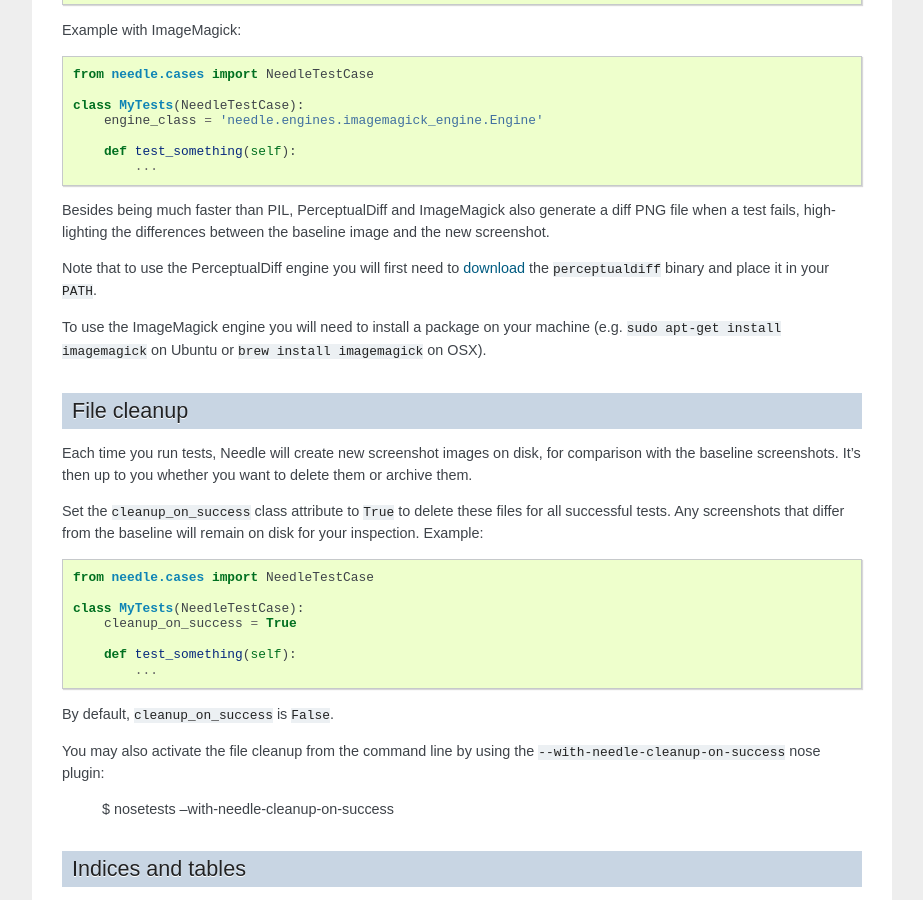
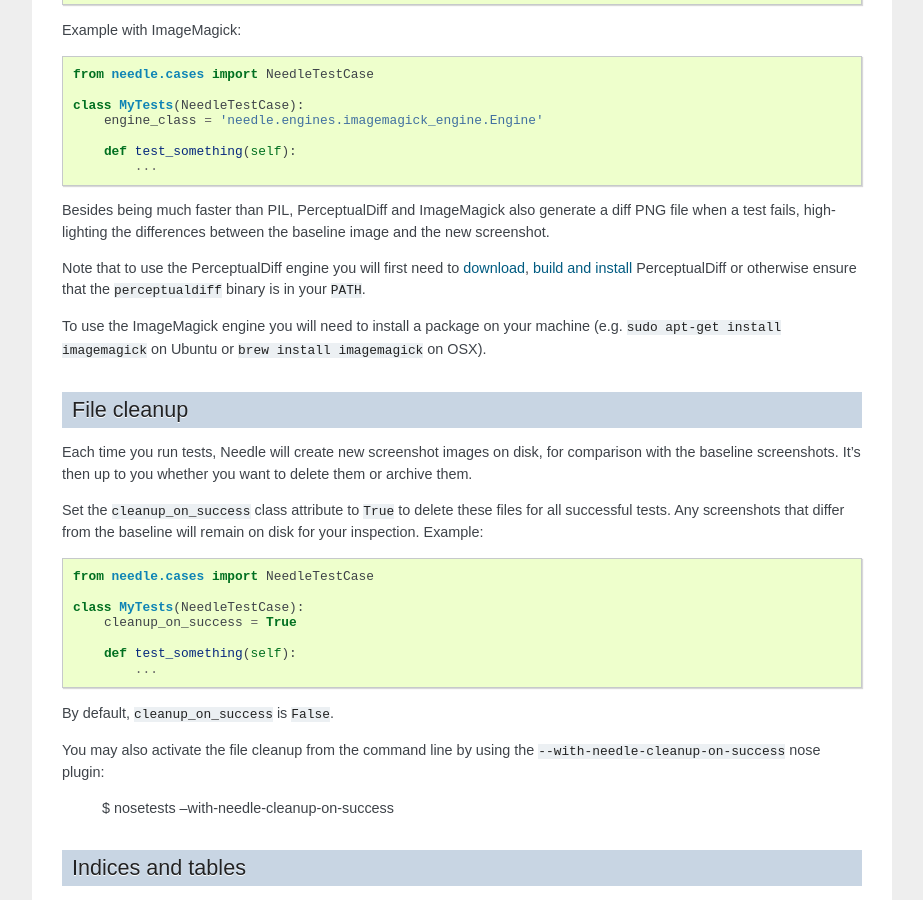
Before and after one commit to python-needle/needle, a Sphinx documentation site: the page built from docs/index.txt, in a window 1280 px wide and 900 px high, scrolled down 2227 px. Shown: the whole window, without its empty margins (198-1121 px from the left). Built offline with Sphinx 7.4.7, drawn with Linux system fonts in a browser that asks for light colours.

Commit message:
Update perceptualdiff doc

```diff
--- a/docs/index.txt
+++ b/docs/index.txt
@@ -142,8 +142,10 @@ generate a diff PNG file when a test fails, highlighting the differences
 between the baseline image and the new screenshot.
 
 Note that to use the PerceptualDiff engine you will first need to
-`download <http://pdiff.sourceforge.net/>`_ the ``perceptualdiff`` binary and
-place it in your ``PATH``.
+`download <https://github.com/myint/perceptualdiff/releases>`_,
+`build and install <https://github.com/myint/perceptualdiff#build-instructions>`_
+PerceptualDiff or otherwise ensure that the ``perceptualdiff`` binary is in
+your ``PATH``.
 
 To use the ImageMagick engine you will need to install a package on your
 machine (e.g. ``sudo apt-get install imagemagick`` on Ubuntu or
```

----

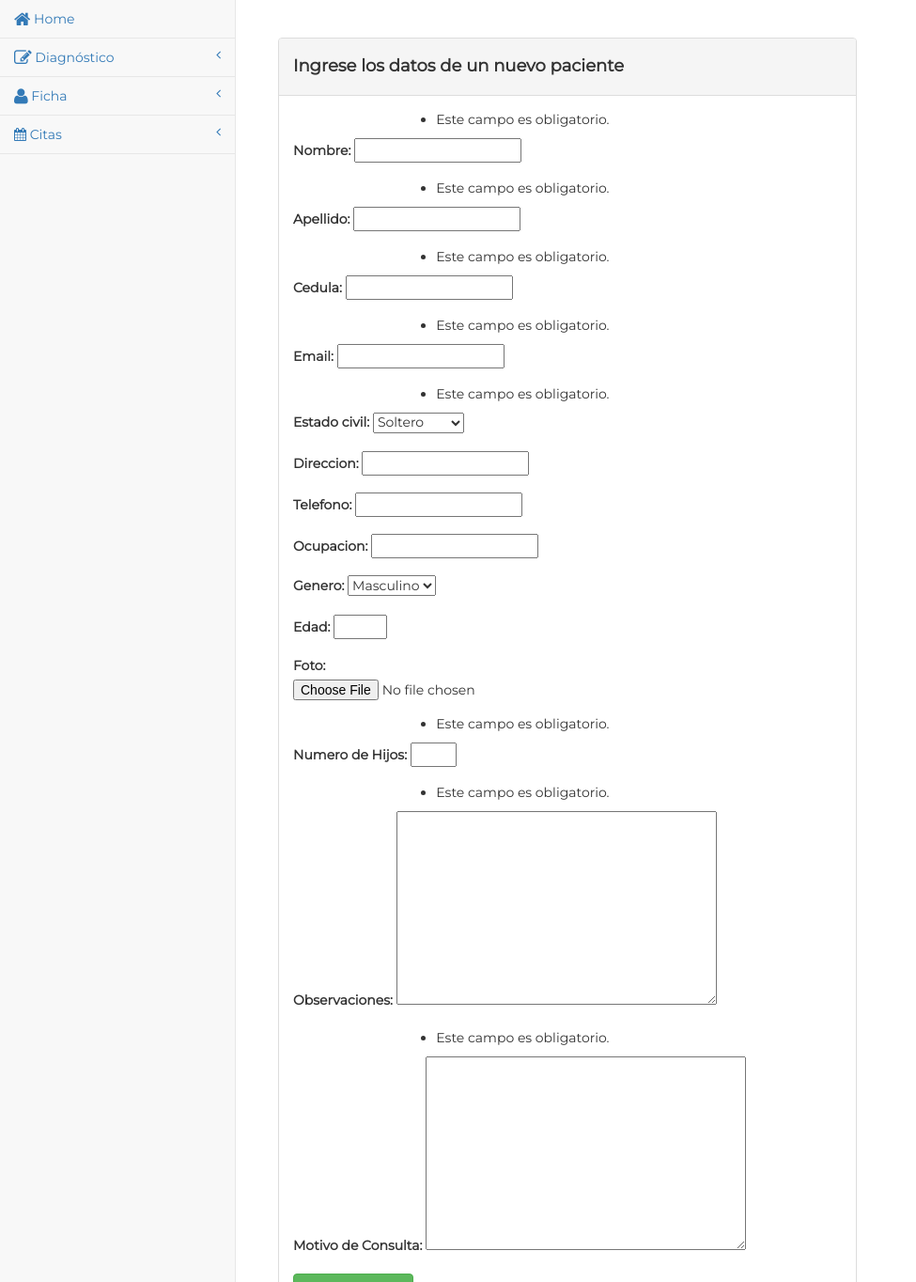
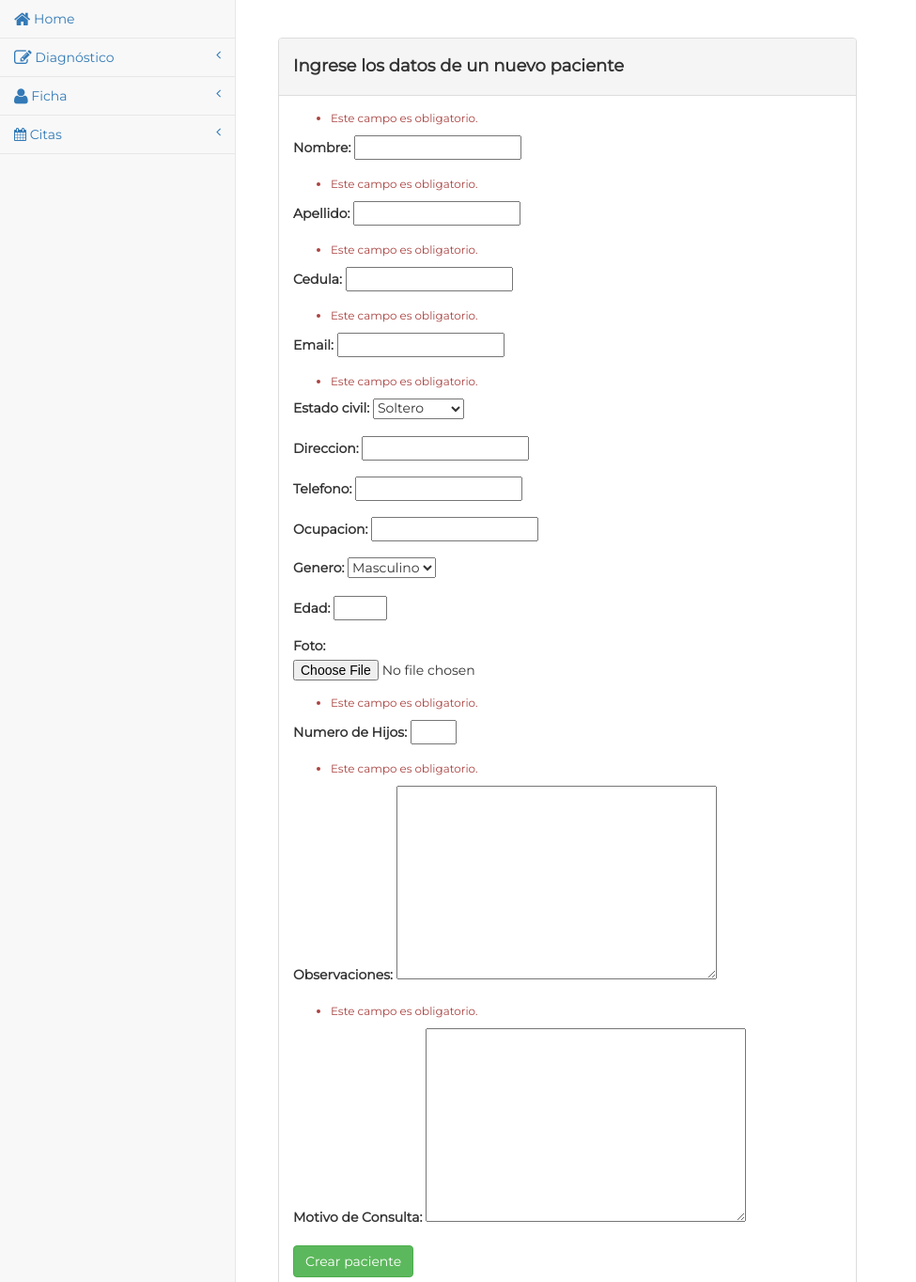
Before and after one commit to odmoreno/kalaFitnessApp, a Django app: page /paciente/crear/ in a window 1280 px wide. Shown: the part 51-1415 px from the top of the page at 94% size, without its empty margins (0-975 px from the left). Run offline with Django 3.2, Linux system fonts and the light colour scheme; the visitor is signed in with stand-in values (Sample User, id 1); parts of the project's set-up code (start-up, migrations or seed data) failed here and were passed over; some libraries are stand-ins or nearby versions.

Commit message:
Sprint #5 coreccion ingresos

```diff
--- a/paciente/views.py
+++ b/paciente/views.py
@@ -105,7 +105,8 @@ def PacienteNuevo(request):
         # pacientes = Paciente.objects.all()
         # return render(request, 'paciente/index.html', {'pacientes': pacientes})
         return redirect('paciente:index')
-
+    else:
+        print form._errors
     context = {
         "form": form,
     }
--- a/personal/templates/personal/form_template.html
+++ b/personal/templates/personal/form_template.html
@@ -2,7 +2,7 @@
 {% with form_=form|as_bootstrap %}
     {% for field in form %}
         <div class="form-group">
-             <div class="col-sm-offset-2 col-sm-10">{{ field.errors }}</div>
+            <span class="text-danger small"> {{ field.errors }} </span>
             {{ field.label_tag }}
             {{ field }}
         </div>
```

----

**WHAT TO DO:** Only the count is needed: the number of lines in the data that include the word "will".

**RESPONSE BOX:** 2